* WORK ITEM
Return each line of the records holding the string "Complete".

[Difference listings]
BEGIN

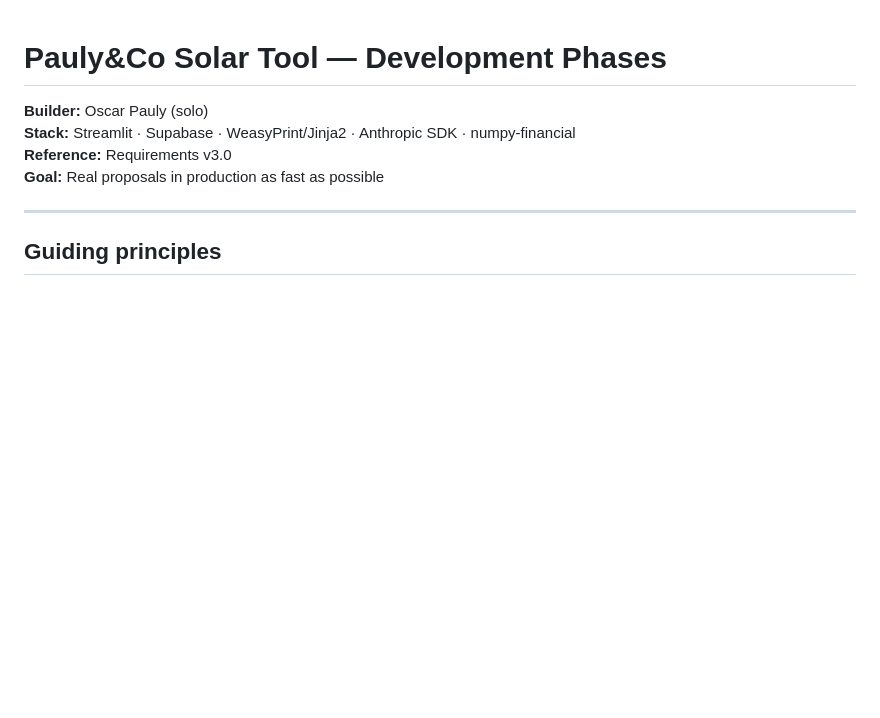
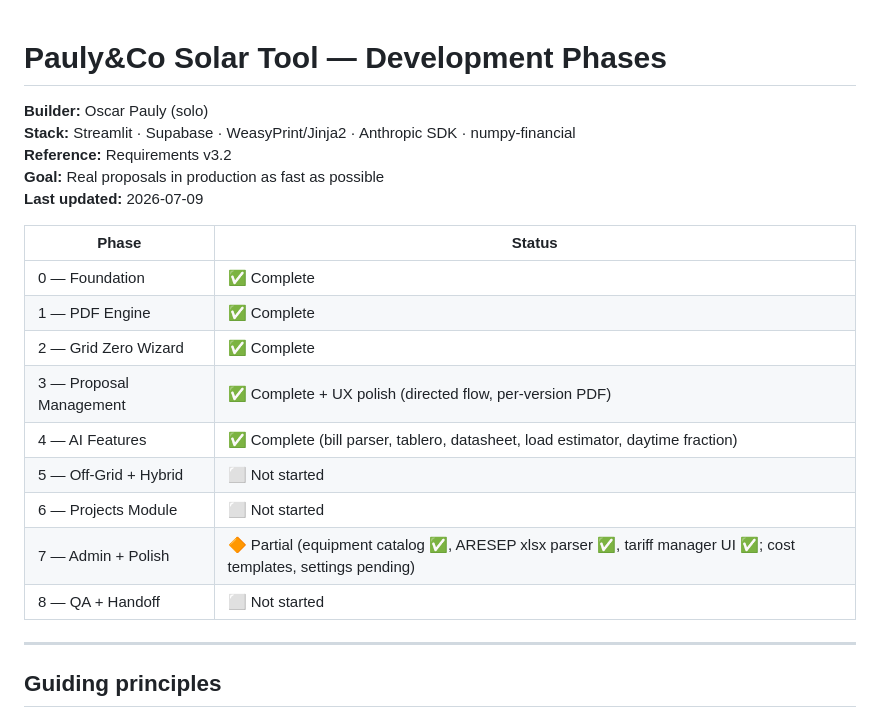
Before and after one commit to opauly/dimensionador-fv, a Markdown page: PHASES.md, the part around the change. Drawn GitHub-style; blank space fills up the shorter version.

```diff
--- a/PHASES.md
+++ b/PHASES.md
@@ -2,8 +2,21 @@
 
 **Builder:** Oscar Pauly (solo)
 **Stack:** Streamlit · Supabase · WeasyPrint/Jinja2 · Anthropic SDK · numpy-financial
-**Reference:** Requirements v3.0
+**Reference:** Requirements v3.2
 **Goal:** Real proposals in production as fast as possible
+**Last updated:** 2026-07-09
+
+| Phase | Status |
+|---|---|
+| 0 — Foundation | ✅ Complete |
+| 1 — PDF Engine | ✅ Complete |
+| 2 — Grid Zero Wizard | ✅ Complete |
+| 3 — Proposal Management | ✅ Complete + UX polish (directed flow, per-version PDF) |
+| 4 — AI Features | ✅ Complete (bill parser, tablero, datasheet, load estimator, daytime fraction) |
+| 5 — Off-Grid + Hybrid | ⬜ Not started |
+| 6 — Projects Module | ⬜ Not started |
+| 7 — Admin + Polish | 🔶 Partial (equipment catalog ✅, ARESEP xlsx parser ✅, tariff manager UI ✅; cost templates, settings pending) |
+| 8 — QA + Handoff | ⬜ Not started |
 
 ---
 
```
Also changed, not shown: CONTEXT.md (+44 -3 lines), REQUIREMENTS.md (+12 -3 lines).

END

* TASK RESULT
+| 0 — Foundation | ✅ Complete |
+| 1 — PDF Engine | ✅ Complete |
+| 2 — Grid Zero Wizard | ✅ Complete |
+| 3 — Proposal Management | ✅ Complete + UX polish (directed flow, per-version PDF) |
+| 4 — AI Features | ✅ Complete (bill parser, tablero, datasheet, load estimator, daytime fraction) |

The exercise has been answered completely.